This column originally ran in ComputorEdge on March 18, 2005
(Issue 2311, The Long Arm of the Law)

While it's generally not too smart a move to bet against Microsft, there have been some notable failures to come out of Redmond, Wash. Anyone remember "Bob"?

While Bob died a deserved and merciless death due to the utter ludicrousness of the design, Microsoft's latest flop was due more to Microsoft simply getting beat out by other players in the market.

Microsoft has announced it will no longer be supporting the .NET Passport login tool.

When it was released several years ago, Passport was touted as the next killer app for online commerce. No longer would you need to remember your login information for every Web merchant you frequented. You'd simply set up your Passport account, and anytime you went shopping online, you'd type in your Passport login info.
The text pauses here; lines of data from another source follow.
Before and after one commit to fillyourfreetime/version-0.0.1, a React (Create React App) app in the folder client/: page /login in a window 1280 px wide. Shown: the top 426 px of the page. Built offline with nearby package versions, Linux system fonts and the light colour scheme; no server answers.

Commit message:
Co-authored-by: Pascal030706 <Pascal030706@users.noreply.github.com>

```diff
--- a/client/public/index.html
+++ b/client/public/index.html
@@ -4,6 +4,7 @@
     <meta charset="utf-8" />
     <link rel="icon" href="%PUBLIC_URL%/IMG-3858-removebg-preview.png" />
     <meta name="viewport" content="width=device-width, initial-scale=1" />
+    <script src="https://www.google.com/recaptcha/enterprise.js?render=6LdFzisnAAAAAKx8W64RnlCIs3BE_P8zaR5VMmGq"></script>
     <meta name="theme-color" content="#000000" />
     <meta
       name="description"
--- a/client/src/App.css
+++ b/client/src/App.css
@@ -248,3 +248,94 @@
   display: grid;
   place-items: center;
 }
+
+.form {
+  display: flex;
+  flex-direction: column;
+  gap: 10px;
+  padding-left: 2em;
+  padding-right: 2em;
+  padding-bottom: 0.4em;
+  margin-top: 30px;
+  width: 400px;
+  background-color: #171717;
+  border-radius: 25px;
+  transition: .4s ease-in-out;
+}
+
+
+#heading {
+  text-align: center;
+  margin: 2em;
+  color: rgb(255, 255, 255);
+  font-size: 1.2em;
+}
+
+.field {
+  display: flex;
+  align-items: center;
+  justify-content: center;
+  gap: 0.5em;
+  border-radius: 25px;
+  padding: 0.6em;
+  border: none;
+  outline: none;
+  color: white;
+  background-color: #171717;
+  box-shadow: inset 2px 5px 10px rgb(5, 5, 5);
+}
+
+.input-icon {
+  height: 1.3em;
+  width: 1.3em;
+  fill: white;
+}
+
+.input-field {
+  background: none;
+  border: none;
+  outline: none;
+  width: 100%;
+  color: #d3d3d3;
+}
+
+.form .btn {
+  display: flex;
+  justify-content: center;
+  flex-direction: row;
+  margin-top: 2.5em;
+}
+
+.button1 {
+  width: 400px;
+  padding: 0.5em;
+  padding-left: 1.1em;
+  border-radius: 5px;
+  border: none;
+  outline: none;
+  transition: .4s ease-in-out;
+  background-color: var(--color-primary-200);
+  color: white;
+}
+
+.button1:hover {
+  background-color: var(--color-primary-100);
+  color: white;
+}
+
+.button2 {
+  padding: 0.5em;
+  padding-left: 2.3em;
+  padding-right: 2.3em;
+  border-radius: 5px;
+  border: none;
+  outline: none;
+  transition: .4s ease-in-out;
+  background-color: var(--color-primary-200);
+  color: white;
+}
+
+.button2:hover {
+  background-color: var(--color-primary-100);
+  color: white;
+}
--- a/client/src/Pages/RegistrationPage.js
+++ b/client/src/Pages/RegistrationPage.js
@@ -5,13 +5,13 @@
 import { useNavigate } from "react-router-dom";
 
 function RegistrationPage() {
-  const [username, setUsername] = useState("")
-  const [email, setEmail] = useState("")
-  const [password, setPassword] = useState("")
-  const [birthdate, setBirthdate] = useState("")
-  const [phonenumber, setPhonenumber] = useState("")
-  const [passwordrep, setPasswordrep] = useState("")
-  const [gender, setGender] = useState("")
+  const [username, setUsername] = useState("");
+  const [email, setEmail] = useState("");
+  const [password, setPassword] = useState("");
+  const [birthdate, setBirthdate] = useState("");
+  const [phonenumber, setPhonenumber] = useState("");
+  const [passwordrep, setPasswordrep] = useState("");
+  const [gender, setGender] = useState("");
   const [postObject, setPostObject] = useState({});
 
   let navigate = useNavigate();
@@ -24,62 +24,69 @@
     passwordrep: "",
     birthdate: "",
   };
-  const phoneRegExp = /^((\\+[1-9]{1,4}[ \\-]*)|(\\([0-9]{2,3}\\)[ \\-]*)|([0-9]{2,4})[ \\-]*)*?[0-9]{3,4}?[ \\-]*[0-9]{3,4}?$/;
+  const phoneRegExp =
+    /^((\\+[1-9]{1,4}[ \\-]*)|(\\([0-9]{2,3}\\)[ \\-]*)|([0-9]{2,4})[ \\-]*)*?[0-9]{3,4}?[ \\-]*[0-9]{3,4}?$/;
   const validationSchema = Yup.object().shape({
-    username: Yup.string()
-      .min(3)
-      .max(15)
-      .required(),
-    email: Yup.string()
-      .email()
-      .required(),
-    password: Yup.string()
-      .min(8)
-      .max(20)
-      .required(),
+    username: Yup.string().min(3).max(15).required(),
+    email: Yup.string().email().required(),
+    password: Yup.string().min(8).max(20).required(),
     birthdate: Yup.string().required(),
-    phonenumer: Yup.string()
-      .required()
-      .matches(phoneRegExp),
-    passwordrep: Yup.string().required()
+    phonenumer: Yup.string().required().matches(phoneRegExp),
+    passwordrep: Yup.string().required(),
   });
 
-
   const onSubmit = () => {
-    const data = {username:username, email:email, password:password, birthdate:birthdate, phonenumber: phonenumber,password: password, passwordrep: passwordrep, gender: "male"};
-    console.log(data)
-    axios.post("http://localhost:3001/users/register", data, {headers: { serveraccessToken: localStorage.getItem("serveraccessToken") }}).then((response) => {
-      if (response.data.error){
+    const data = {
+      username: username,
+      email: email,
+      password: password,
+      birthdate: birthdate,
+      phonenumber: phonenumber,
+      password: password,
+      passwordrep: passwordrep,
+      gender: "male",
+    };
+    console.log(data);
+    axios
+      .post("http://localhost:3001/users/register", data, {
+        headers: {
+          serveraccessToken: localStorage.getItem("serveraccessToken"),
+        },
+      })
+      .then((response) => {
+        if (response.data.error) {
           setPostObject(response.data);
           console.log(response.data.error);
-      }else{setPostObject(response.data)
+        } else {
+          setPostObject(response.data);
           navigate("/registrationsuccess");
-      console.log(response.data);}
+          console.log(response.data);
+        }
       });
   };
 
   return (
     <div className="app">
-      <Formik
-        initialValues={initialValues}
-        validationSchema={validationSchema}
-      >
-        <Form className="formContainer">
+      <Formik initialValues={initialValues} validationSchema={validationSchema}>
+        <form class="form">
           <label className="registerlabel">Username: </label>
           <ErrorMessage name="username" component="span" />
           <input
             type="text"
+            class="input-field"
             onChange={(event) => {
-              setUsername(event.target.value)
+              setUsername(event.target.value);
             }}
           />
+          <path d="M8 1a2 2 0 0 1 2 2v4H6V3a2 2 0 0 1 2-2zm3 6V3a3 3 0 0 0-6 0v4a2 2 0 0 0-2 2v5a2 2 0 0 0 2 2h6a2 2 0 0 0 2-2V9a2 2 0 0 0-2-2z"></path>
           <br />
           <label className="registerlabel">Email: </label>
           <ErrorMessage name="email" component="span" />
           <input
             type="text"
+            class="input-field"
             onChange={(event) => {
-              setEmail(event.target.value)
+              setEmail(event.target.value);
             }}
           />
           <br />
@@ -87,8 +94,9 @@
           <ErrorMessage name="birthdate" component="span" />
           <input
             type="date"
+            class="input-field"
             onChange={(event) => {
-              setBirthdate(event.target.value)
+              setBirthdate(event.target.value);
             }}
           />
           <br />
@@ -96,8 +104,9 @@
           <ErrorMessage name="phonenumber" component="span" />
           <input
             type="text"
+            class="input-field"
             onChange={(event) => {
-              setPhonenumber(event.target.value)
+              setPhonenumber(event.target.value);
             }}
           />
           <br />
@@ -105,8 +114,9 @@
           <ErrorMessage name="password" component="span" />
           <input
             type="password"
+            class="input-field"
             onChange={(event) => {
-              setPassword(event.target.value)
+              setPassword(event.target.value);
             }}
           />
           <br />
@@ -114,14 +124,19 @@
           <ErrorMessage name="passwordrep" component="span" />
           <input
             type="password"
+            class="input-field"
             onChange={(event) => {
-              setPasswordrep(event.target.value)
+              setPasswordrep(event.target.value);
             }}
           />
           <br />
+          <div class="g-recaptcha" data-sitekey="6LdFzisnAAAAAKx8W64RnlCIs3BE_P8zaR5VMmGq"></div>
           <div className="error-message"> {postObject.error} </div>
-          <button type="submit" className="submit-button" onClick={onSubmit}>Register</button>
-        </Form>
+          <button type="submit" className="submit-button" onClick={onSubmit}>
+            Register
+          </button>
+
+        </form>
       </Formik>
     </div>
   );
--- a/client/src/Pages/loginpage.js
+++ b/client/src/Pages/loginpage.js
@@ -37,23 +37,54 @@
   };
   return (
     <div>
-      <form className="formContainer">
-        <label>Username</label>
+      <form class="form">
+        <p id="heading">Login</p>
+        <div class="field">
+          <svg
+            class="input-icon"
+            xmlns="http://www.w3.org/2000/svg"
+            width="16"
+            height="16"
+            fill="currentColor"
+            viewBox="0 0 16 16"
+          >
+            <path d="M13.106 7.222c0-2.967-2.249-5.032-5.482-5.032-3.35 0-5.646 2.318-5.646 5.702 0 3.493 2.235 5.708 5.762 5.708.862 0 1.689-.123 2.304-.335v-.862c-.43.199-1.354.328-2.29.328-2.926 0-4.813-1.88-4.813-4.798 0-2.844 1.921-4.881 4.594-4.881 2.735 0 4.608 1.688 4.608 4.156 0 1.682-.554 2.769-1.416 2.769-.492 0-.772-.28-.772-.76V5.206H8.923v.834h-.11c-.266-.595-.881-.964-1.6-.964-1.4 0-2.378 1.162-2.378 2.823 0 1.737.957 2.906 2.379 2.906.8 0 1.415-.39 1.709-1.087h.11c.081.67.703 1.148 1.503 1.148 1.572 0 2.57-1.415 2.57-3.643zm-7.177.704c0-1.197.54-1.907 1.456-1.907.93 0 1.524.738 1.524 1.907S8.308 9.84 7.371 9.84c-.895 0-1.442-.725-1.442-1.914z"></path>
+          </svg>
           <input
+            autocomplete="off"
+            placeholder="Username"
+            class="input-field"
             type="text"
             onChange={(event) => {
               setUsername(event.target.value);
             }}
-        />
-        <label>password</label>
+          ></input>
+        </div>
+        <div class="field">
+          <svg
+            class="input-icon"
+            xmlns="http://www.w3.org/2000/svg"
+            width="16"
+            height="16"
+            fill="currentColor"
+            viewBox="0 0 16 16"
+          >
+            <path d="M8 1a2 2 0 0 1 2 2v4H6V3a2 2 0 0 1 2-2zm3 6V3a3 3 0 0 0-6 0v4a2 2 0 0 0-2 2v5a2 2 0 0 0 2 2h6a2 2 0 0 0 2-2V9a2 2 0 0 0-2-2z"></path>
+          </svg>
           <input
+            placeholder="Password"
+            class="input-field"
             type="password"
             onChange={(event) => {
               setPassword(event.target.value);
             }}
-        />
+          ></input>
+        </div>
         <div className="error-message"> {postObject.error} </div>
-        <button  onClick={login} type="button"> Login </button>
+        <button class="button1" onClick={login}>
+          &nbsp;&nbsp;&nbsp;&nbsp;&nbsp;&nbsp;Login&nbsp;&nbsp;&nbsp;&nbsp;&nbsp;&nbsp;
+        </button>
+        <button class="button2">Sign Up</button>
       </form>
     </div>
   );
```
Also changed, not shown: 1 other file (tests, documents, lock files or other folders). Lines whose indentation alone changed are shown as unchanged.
Great in theory, not so good in practice.

The fact that it was Microsoft developing and promoting Passport raised the concerns of privacy activists from the get-go. Who was going to control the Passport database? How would it be protected?

Criticism was even directed at Passport from conservatives, or at least libertarians, who didn't think having one centralized identity verification tool was much good for competition.
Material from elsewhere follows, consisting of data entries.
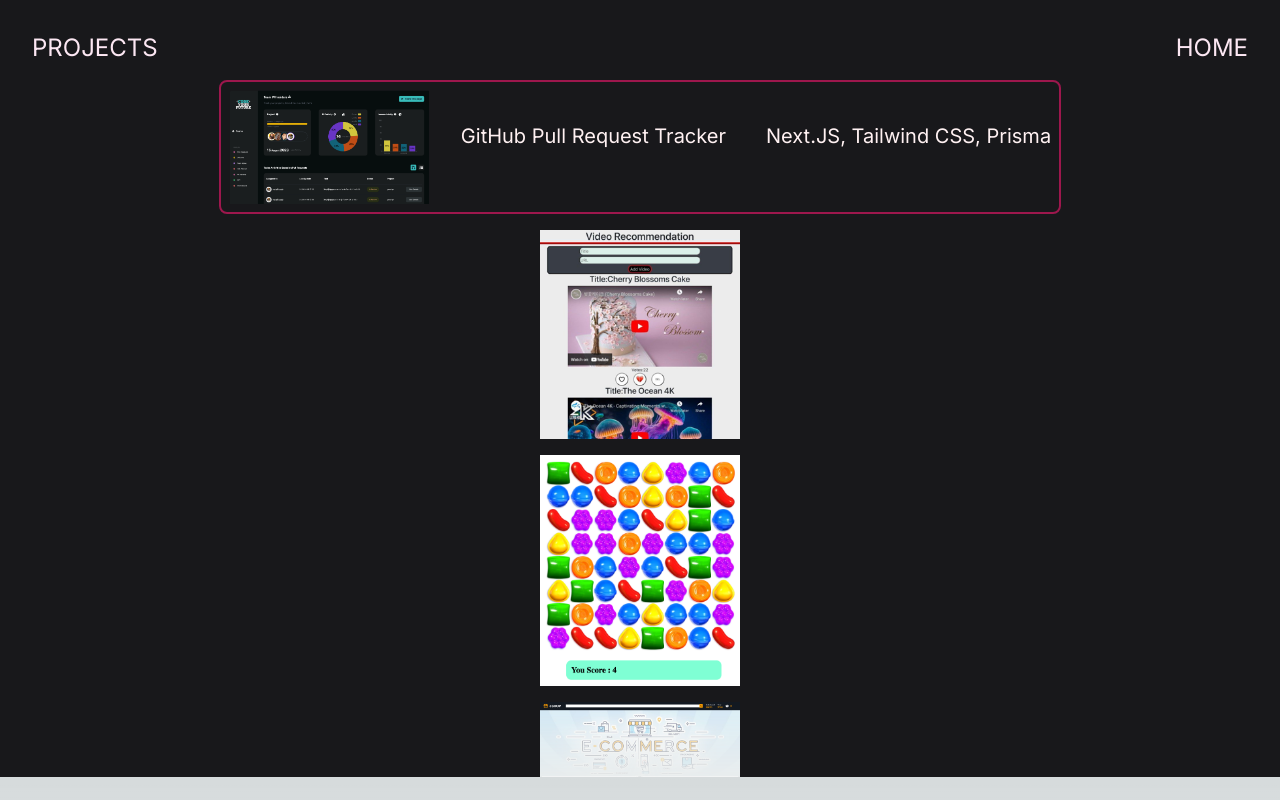
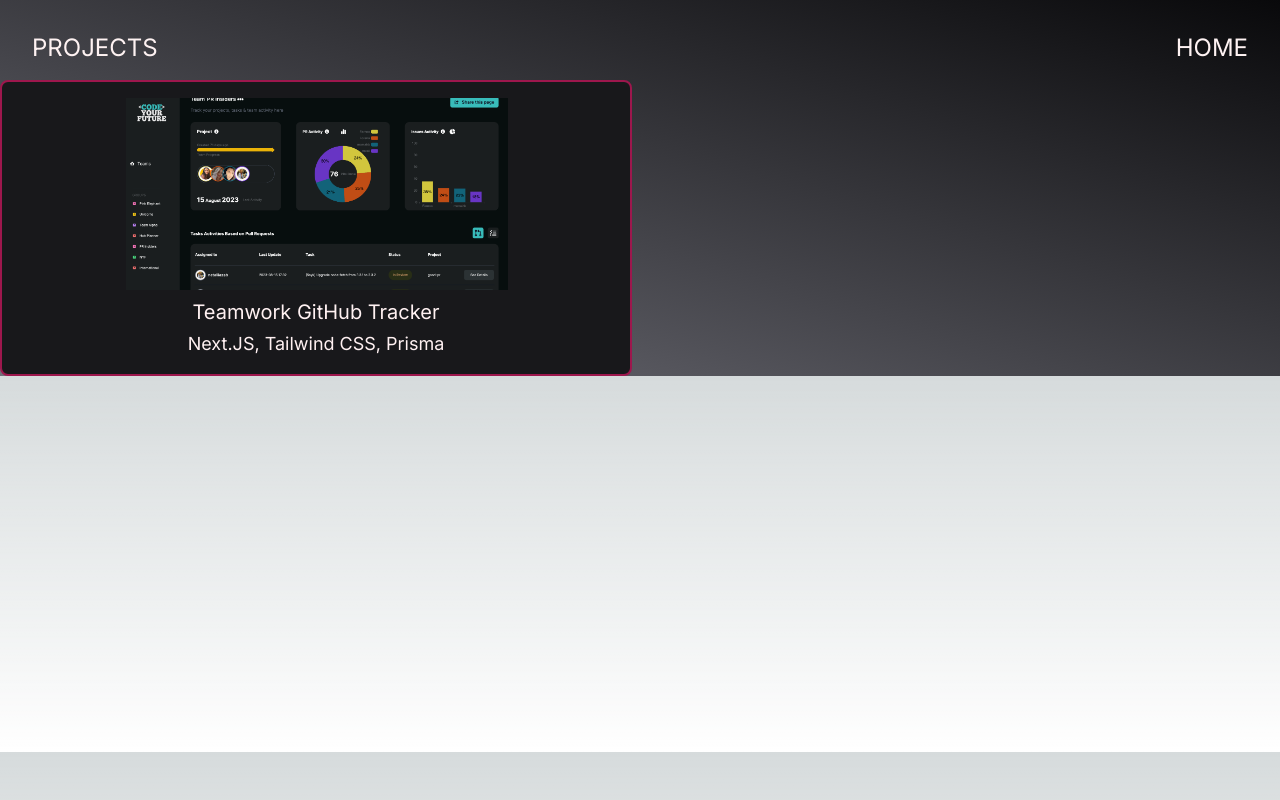
Before and after one commit to Farnooshmo/portfolio, a Next.js app: page /projects in a window 1280 px wide. Built offline with nearby package versions, Linux system fonts and the light colour scheme.

Commit message:
Add first project

```diff
--- a/app/projects/page.js
+++ b/app/projects/page.js
@@ -3,54 +3,83 @@ import Link from "next/link";
 
 export default function Projects() {
   return (
-    <div className="bg-zinc-900">
-      <div className="flex justify-between mb-4 ">
-        <h1 className="mt-8 ml-8 text-2xl text-pink-100">PROJECTS</h1>
+    <div className="bg-gradient-to-tr from-zinc-500 to-zinc-950 text-red-50">
+      <div className="flex justify-between mb-4">
+        <h1 className="mt-8 ml-8 text-2xl">PROJECTS</h1>
 
-        <Link href="/" className="mt-8 mr-8 text-pink-100">
+        <Link href="/" className="mt-8 mr-8">
           <h1 className="text-2xl">HOME</h1>
         </Link>
       </div>
-      <div className="grid grid-rows justify-items-center ml-0 gap-4">
-        <div className="grid fit-content justify-items-center align-middle md:flex md:flex-row content-evenly gap-8 border-solid border-2 border-pink-800  text-rose-50 rounded-lg ">
+
+      <div className="grid grid-cols-1 md:grid-cols-2 gap-4">
+        <div className="flex flex-col items-center bg-zinc-900 border-pink-800 border-2 rounded-lg p-4">
           <Link href="https://good-pr.vercel.app/">
+            <div className="w-96 h-48 relative">
               <Image
                 src="/good-pr-project.png"
-              width={200}
-              height={200}
+                layout="fill"
+                objectFit="cover"
                 alt="Good-PR"
-              className="mt-2 md:ml-2 md:mb-2"
               />
+            </div>
           </Link>
-          <h1 className="mt-10 text-xl">GitHub Pull Request Tracker</h1>
-          <h2 className="mt-10 mb-2 mr-2 ml-2 text-xl md:mr-2">
+
+          <h1 className="mt-2 text-xl text-rose-50">Teamwork GitHub Tracker</h1>
+          <h2 className="mt-1 text-lg text-rose-50">
             Next.JS, Tailwind CSS, Prisma
           </h2>
         </div>
-        <div>
+
+        {/* <div className="flex flex-col items-center bg-zinc-900 border-pink-800 border-2 rounded-lg p-4">
+          <Link href="https://final-project-assessment.netlify.app/">
+            <div className="w-96 h-48 relative">
               <Image
                 src="/video-project.png"
-            width={200}
-            height={200}
+                layout="fill"
+                objectFit="cover"
                 alt="Video-recommendation"
               />
             </div>
-        <div>
+          </Link>
+
+          <h1 className="mt-2 text-xl text-rose-50">Video Recommendation</h1>
+          <h2 className="mt-1 text-lg text-rose-50">
+            React.JS, Node.JS, PostgreSQL
+          </h2>
+        </div> */}
+
+        {/* <div className="flex flex-col items-center bg-zinc-900 border-pink-800 border-2 rounded-lg p-4">
+          <Link href="https://teamwork-candycrush.netlify.app/">
+            <div className="w-96 h-48 relative">
               <Image
                 src="/candy-project.png"
-            width={200}
-            height={200}
+                layout="fill"
+                objectFit="cover"
                 alt="Candy-crush"
               />
             </div>
-        <div>
+          </Link>
+
+          <h1 className="mt-2 text-xl text-rose-50">Teamwork Candy Crush</h1>
+          <h2 className="mt-1 text-lg text-rose-50">React.JS, Node.JS, CSS</h2>
+        </div> */}
+
+        {/* <div className="flex flex-col items-center bg-zinc-900 border-pink-800 border-2 rounded-lg p-4">
+          <Link href="https://london9-amazon-clone-50-react-project.netlify.app/">
+            <div className="w-96 h-48 relative">
               <Image
-            src="/eshop-project.png"
-            width={200}
-            height={200}
+                src="/ecommerce-project.png"
+                layout="fill"
+                objectFit="cover"
                 alt="e-shop"
               />
             </div>
+          </Link>
+
+          <h1 className="mt-2 text-xl text-rose-50">Teamwork E-commerce</h1>
+          <h2 className="mt-1 text-lg text-rose-50">React.JS, Firebase</h2>
+        </div> */}
       </div>
     </div>
   );
```
Lines whose indentation alone changed are shown as unchanged.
And given the fact that when Passport debuted, Microsoft was fresh from getting caught trying to use Windows XP to control which online merchants users would see first, there was understandable concern at having one of the world's most powerful companies controlling everyone's online shopping access.

Security issues

As with seemingly every Microsoft product outside, maybe, "Monster Truck Madness," hackers soon found a way to crack the Passport security tools.

What good was a identity verification tool that couldn't be trusted?

It all – the negative publicity, the security concerns – - added up to make merchants wary of adopting Passport.

And so few Web sites adopted Passport – and its most prominent non-Microsoft user, eBay, stopped using Passport in late January.

The future

Microsoft has said it will no longer be developing Passport as a universal identity validation tool, but will continue to use it in-house (so if you have a Hotmail account, you'll continue to sign in with Passport).

But the need, or at least desire, for a universal identify verification tool for online merchants still exists.

The Liberty Alliance is a consortium of more than 150 business, non-profit organizations and governmental bodies working to create a Passport-like tool: One that will not raise anti-trust issues, be truly secure and have the trust of consumers.

More mobile choices

Everyone with a cell phone made in, say, the past five or six years can get e-mail on their phone – at least, for a price.

PDAs and palmtop computers can also access e-mail via wireless connectivity.

But the concept of mobile computing takes in more than smaller and smaller devices. What about the new flash USB sticks?

Ritlabs, a Moldova-based software company, has published TheBat! e-mail client for several years now. It's a good, solid client – one I've used for the past year and been quite happy with. Ritlabs now has issued TheBat! Voyager – a mobile e-mail client that works with a flash stick to enable you to not only access your e-mail from any USB-enabled computer with Internet access, but to have your address book and all your mail boxes available wherever you go.

Not having a flash stick nor a PC that would recognize one (yeah, yeah, you think I don't know it's time to upgrade?), I haven't tested Voyager.

But it is certainly an imaginative approach to mobile computing.

More on Gmail accounts

Those six Gmail accounts I had were gone within a few hours of the column offering them. However, Google slowly replenished my supply of invites, so about 18 readers got Gmail accounts all told.

While Gmail is still in Beta as this is written in mid-February, Google is apparently getting ready to ramp it up. I now have 50 invites on my account, and, after signing up some months ago to get more information about Gmail (off a link that no longer seems to exist on the Gmail welcome screen), I received an e-mail to one of my other accounts offering me a free Gmail account.

Probably getting close to Gmail going public.